* Data provided

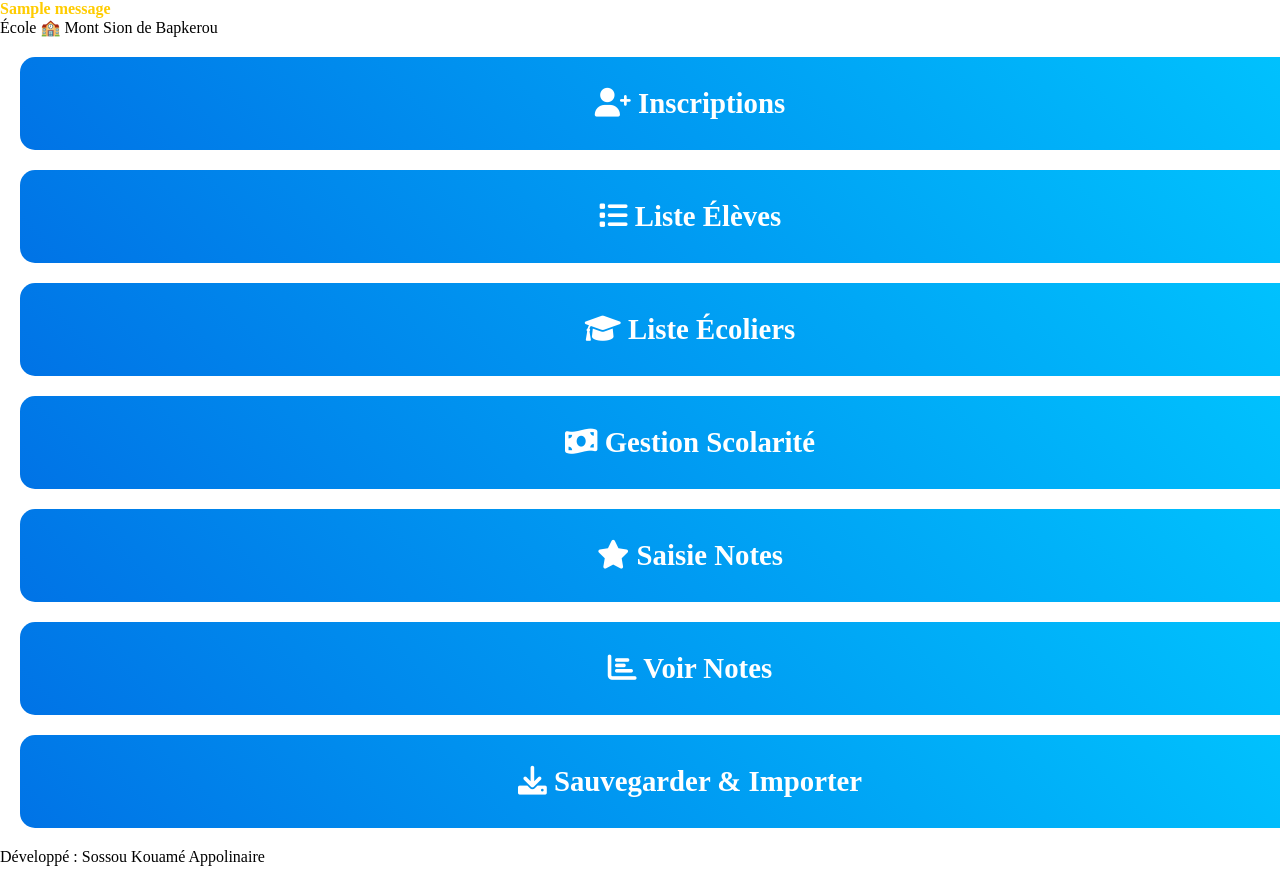
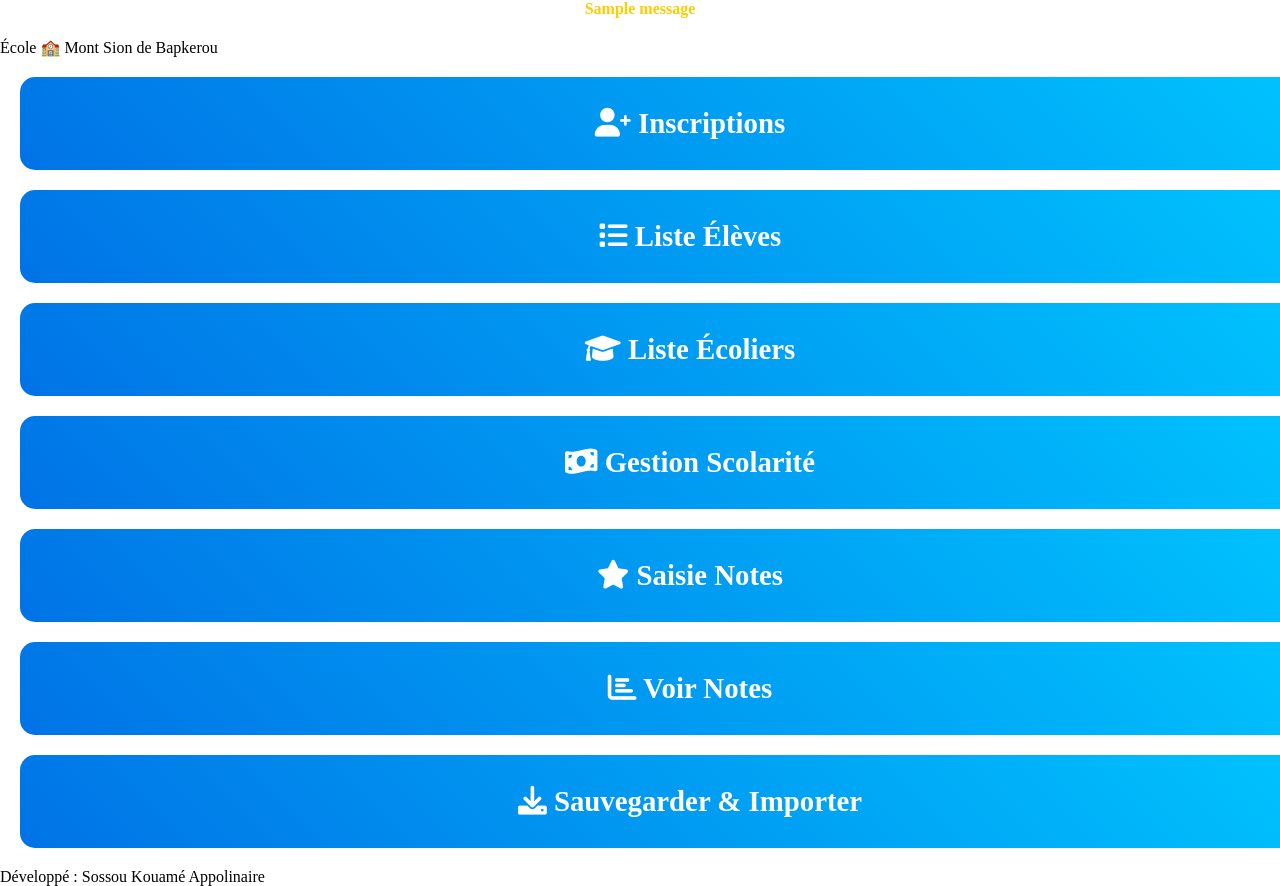
Before and after one commit to appolinair2355/-cole-, a Flask app: page / in a window 1280 px wide; the page is wider, and only the part inside the window is pictured. Run offline with Flask 3, Linux system fonts and the light colour scheme; one stand-in notice (Sample message) is shown.

Commit message:
Update base.html

```diff
--- a/templates/base.html
+++ b/templates/base.html
@@ -2,6 +2,7 @@
 <html lang="fr">
 <head>
     <meta charset="UTF-8">
+    <meta name="viewport" content="width=device-width, initial-scale=1.0">
     <title>{% block title %}École Mont Sion{% endblock %}</title>
     <link rel="stylesheet" href="{{ url_for('static', filename='css/style.css') }}">
     <link href="https://cdnjs.cloudflare.com/ajax/libs/font-awesome/6.0.0/css/all.min.css" rel="stylesheet">
@@ -11,14 +12,14 @@
         {% with messages = get_flashed_messages(with_categories=true) %}
             {% if messages %}
                 {% for category, message in messages %}
-                    <div style="color:#ffcc00; font-weight:bold;">{{ message }}</div>
+                    <div style="color:#ffcc00; font-weight:bold; text-align:center; margin-bottom:20px;">{{ message }}</div>
                 {% endfor %}
             {% endif %}
         {% endwith %}
         {% block content %}{% endblock %}
     </div>
     <div class="signature">
-        Développé : Sossou Kouamé Appolinaire
+        <span class="animate-signature">Développé : Sossou Kouamé Appolinaire</span>
     </div>
 </body>
 </html>
```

* Your instructions
The entries above must be output exactly, with every image left out.

* Finished task
Before and after one commit to appolinair2355/-cole-, a Flask app: page / in a window 1280 px wide; the page is wider, and only the part inside the window is pictured. Run offline with Flask 3, Linux system fonts and the light colour scheme; one stand-in notice (Sample message) is shown.

Commit message:
Update base.html

```diff
--- a/templates/base.html
+++ b/templates/base.html
@@ -2,6 +2,7 @@
 <html lang="fr">
 <head>
     <meta charset="UTF-8">
+    <meta name="viewport" content="width=device-width, initial-scale=1.0">
     <title>{% block title %}École Mont Sion{% endblock %}</title>
     <link rel="stylesheet" href="{{ url_for('static', filename='css/style.css') }}">
     <link href="https://cdnjs.cloudflare.com/ajax/libs/font-awesome/6.0.0/css/all.min.css" rel="stylesheet">
@@ -11,14 +12,14 @@
         {% with messages = get_flashed_messages(with_categories=true) %}
             {% if messages %}
                 {% for category, message in messages %}
-                    <div style="color:#ffcc00; font-weight:bold;">{{ message }}</div>
+                    <div style="color:#ffcc00; font-weight:bold; text-align:center; margin-bottom:20px;">{{ message }}</div>
                 {% endfor %}
             {% endif %}
         {% endwith %}
         {% block content %}{% endblock %}
     </div>
     <div class="signature">
-        Développé : Sossou Kouamé Appolinaire
+        <span class="animate-signature">Développé : Sossou Kouamé Appolinaire</span>
     </div>
 </body>
 </html>
```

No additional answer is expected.